The movie and music industries have joined a broad coalition calling for a significant increase in federal resources and attention devoted to combating the full range of pirated goods, from DVDs and CDs to automobile brakes and prescription drugs.
In a Thursday press conference on Capitol Hill, the recently formed Coalition Against Counterfeiting and Piracy unveiled a six-point plan to improve intellectual property laws and enforcement. The group will mount an intensive lobbying campaign to get the plan enacted into law.
Together, counterfeiting and piracy constitute “a pernicious epidemic threatening the future economic growth of the U.S. in all sectors,” said Rick Cotton, CACP chairman and general counsel for NBC Universal. Bootlegging is “the new face of crime” both domestically and internationally, Cotton added, noting the increasing role that organized gangs have been playing.
CACP members total 350 from both business and labor, Cotton said. The main players are the National Assn. of Manufacturers, the Pharmaceutical Research and Manufacturers of America and the U.S. Chamber of Commerce, as well as, from the showbiz side, the Motion Picture Assn. of America and the Recording Industry Assn. of America.
Each of those groups has at one time or another pressed the government for help against the problem. CACP marks the first time such a broad-based org has banded together against bootlegging.
Former Michigan governor John Engler, now president of the National Assn. of Manufacturers, said that counterfeiting and piracy account for some 5% of total global trade and pose a public health and safety threat.
Also speaking at the press conference was a man whose mother’s fight against cancer was undercut by a diluted drug sold to her as the real thing. As a result, she experienced great pain in her final months.
The six-point plan, dubbed “Campaign to Protect America,” calls for the following:
n?Increasing resources for the Dept. of Homeland Security and Dept. of Justice to fight bootlegging.
n?Strengthening border enforcement to catch bogus goods being smuggled into the country.
n?Improving federal government coordination, including establishment of a fulltime White House position overseeing all efforts.
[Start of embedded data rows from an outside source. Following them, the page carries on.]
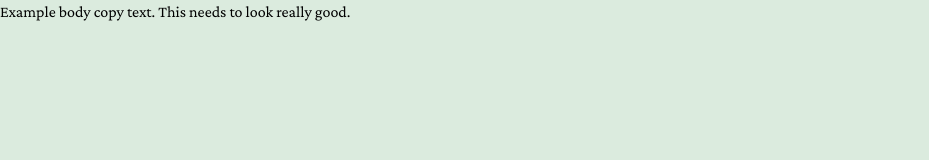
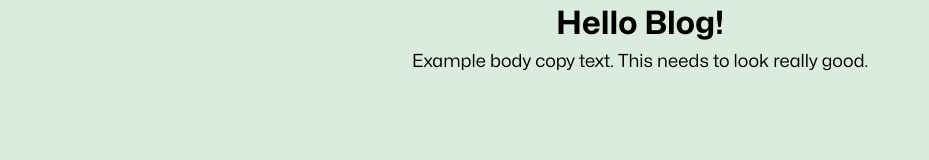
Before and after one commit to DavidCredo/personalblog, an Astro site: page / in a window 1280 px wide. Shown: the whole page, without its empty margins (0-929 px from the left). Built offline with nearby package versions, Linux system fonts and the light colour scheme; Astro itself is replaced by a stand-in of ours.

Commit message:
happy with the font choice now 😁

```diff
--- a/src/layouts/Layout.astro
+++ b/src/layouts/Layout.astro
@@ -22,17 +22,29 @@ const { title } = Astro.props;
 </html>
 <style is:global>
 	@font-face {
-		font-family: "CrimsonPro";
-		src: url("/fonts/CrimsonPro-Regular.woff2");
+		font-family: "MonaSans";
+		src: url("/fonts/MonaSans.woff2");
 	}
 
 	p {
-		font-family: "CrimsonPro", serif;
+		font-family: "MonaSans";
+		font-weight: var(--font-weight-regular);
+		font-size: 18px;
+		line-height: var(--line-height);
+	}
+
+	h1 {
+		font-family: "MonaSans";
+		font-weight: var(--font-weight-bold);
 	}
 
 	:root {
 		--color-bg: hsl(131, 28%, 89%);
 		--color-text: hsl(198, 32%, 8%);
+		--font-weight-regular: 400;
+		--font-weight-bold: 700;
+		--font-weight-light: 300;
+		--line-height: 1.5;
 	}
 
 	[data-theme="dark"] {
--- a/src/pages/index.astro
+++ b/src/pages/index.astro
@@ -4,7 +4,9 @@ import Layout from "../layouts/Layout.astro";
 
 <Layout title="Welcome to my blog!">
 	<main>
+		<h1>Hello Blog!</h1>
 		<p>Example body copy text. This needs to look really good.</p>
+
 	</main>
 </Layout>
 
@@ -12,4 +14,10 @@ import Layout from "../layouts/Layout.astro";
 	body {
 		background-color: var(--color-bg);
 	}
+	main {
+		max-width: 60ch;
+		display: grid;
+		justify-items: center;
+		margin: 0 auto;
+	}
 </style>
```
Also changed, not shown: public/fonts/CrimsonPro-Regular.woff2 (deleted), public/fonts/MonaSans.woff2 (added).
n?Reforming civil and judicial processes.
n?Educating consumers about the dangers and wrongs of buying counterfeited/pirated product.
Bruce Josten, exec VP of the Chamber of Commerce, acknowledged the ambitiousness of the plan. “We realize we won’t change things overnight,” Josten said. “This is a long-term fight.”
Cotton said the CACP is still trying to estimate the amount of taxpayer dollars it would cost to implement the plan, “but active enforcement will benefit the U.S. economy. The cost should be seen as an investment.”
The coalition is still in early talks with congressional leaders. Cotton declined to identify them but said, “We’ve been talking to a broad range of leaders in the House and Senate and the preliminary reactions have been very encouraging.”